◆ **What to produce**:
Copies of all lines that contain "正式上岗" are needed; take them from the data below.
----------
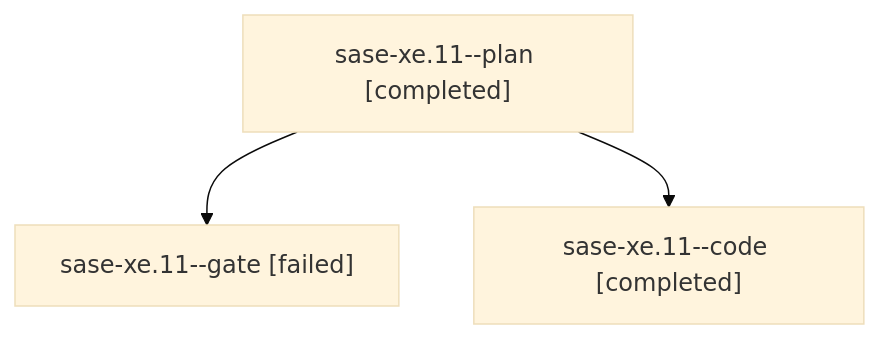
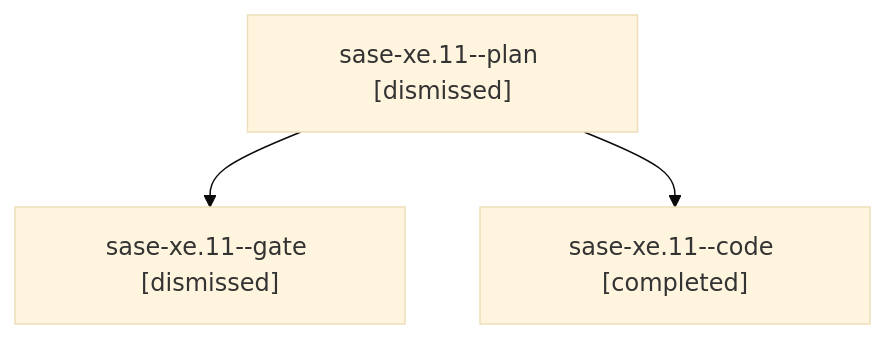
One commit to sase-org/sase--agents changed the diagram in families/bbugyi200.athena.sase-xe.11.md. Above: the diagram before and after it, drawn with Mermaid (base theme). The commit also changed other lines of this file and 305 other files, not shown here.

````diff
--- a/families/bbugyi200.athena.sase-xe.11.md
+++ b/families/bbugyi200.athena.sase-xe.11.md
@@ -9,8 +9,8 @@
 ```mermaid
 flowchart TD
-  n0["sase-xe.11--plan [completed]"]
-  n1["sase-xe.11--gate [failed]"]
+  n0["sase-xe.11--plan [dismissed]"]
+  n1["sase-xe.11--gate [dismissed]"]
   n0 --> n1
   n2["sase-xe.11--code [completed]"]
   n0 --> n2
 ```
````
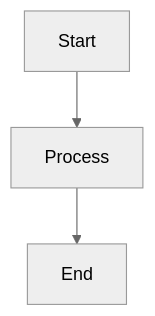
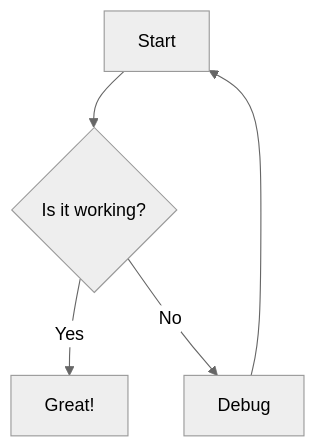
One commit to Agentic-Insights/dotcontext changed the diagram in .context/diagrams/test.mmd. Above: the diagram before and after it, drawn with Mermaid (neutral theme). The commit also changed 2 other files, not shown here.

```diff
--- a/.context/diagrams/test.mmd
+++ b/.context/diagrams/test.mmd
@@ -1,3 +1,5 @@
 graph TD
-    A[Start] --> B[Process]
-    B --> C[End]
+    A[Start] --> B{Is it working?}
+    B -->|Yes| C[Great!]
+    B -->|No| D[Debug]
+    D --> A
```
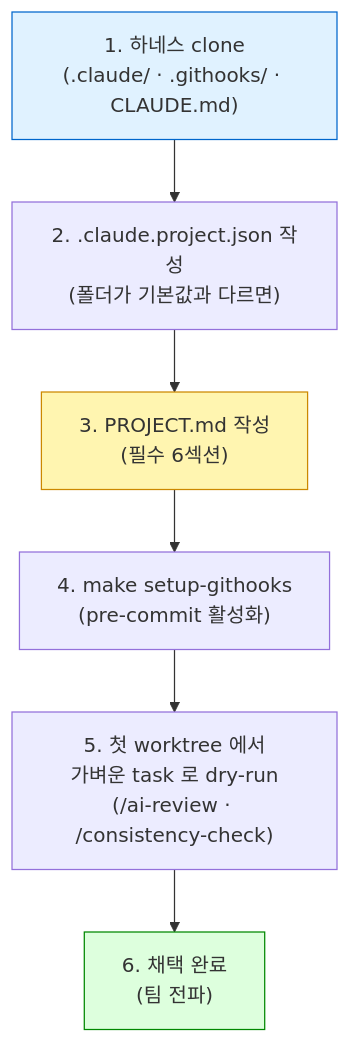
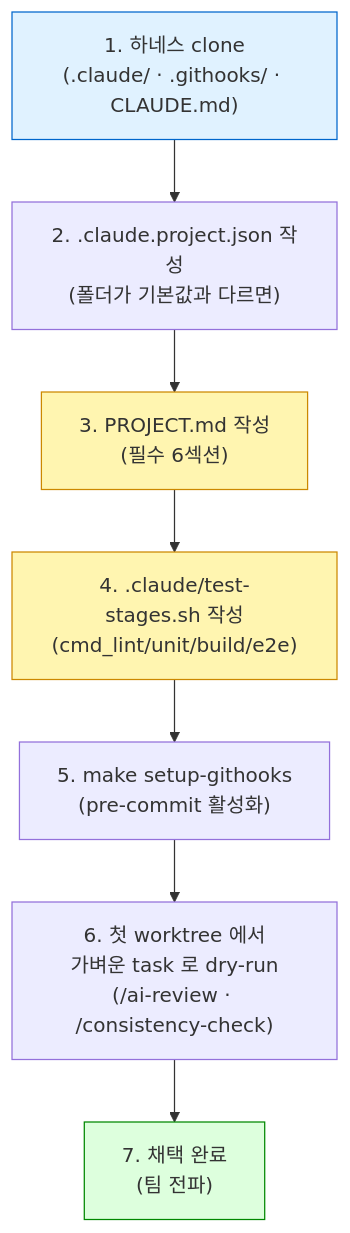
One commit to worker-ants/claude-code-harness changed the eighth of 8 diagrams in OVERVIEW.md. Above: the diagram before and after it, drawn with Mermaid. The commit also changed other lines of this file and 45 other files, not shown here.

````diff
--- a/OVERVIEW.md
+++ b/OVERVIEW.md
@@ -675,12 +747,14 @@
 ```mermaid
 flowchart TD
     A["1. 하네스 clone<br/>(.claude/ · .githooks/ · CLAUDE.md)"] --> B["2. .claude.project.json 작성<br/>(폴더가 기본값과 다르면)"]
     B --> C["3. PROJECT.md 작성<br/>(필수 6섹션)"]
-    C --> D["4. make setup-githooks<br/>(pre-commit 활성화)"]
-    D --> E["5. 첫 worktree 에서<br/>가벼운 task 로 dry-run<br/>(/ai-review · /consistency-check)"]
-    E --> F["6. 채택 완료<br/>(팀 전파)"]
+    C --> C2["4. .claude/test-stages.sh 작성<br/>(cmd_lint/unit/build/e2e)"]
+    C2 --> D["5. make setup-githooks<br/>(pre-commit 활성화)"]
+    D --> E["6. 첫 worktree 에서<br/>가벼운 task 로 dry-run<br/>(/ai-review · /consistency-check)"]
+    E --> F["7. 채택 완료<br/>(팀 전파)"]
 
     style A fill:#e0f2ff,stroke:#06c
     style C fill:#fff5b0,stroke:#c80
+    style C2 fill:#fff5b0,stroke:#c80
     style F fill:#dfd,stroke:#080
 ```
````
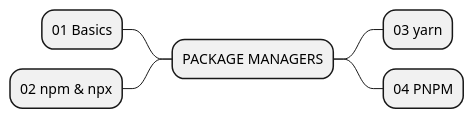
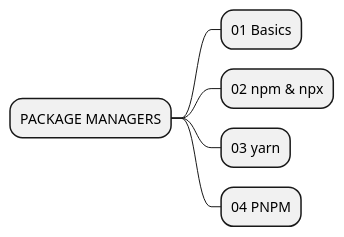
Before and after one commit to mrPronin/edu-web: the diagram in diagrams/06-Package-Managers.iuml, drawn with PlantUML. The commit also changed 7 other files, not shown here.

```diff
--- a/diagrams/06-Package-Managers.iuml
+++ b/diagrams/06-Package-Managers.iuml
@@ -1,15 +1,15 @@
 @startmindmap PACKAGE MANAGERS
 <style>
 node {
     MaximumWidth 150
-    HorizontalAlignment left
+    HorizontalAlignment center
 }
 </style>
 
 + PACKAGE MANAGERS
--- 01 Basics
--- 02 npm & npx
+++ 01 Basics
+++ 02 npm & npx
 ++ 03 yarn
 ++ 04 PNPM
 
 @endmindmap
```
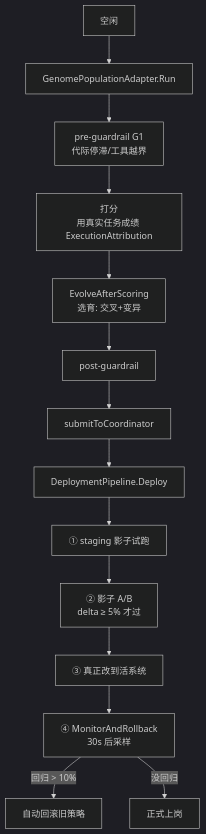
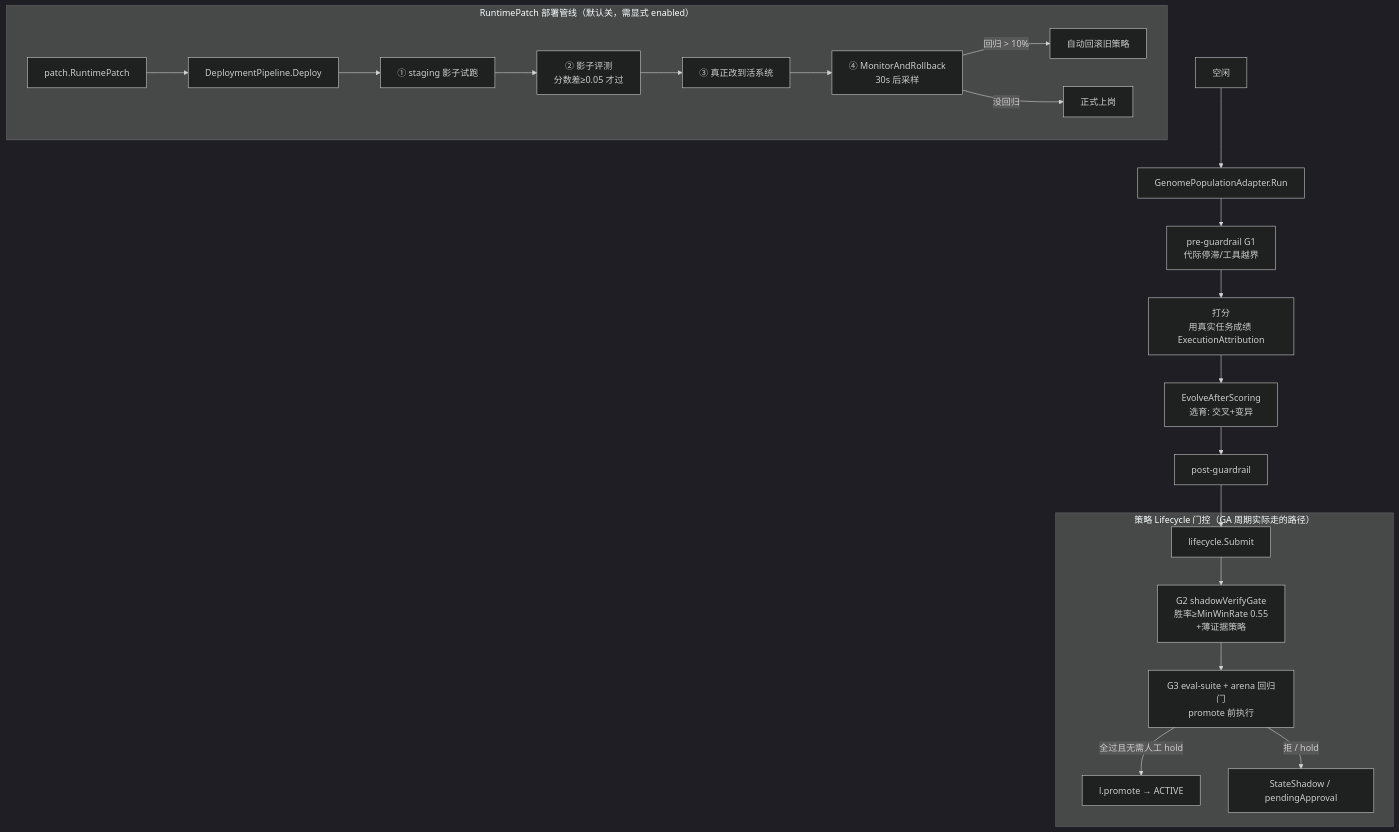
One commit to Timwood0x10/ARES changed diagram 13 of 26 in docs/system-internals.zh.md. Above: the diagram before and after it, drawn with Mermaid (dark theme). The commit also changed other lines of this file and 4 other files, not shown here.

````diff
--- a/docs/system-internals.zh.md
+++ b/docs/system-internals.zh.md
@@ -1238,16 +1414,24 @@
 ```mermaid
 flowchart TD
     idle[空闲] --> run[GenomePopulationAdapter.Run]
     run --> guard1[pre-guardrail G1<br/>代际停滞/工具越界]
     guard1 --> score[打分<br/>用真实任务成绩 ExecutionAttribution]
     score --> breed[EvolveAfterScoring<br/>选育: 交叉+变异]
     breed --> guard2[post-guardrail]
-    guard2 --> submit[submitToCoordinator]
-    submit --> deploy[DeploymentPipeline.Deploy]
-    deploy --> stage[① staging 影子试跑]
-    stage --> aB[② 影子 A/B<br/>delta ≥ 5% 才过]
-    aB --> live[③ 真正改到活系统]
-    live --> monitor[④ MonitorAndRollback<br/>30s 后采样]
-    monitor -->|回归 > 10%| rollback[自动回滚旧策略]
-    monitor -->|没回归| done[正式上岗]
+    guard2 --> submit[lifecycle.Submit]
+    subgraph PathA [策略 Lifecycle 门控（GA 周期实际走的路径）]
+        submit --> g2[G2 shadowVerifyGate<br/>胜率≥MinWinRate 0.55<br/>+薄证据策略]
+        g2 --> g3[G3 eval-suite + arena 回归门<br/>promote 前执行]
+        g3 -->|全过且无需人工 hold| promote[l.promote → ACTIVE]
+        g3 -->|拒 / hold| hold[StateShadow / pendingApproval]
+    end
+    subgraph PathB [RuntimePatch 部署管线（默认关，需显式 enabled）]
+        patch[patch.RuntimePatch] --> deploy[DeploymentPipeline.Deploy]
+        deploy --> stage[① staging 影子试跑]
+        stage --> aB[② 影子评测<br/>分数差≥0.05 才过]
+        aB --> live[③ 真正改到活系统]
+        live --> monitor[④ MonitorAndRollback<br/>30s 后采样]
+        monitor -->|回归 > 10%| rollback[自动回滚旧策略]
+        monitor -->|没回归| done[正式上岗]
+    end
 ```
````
----------
◆ **Reply**:
-    monitor -->|没回归| done[正式上岗]
+        monitor -->|没回归| done[正式上岗]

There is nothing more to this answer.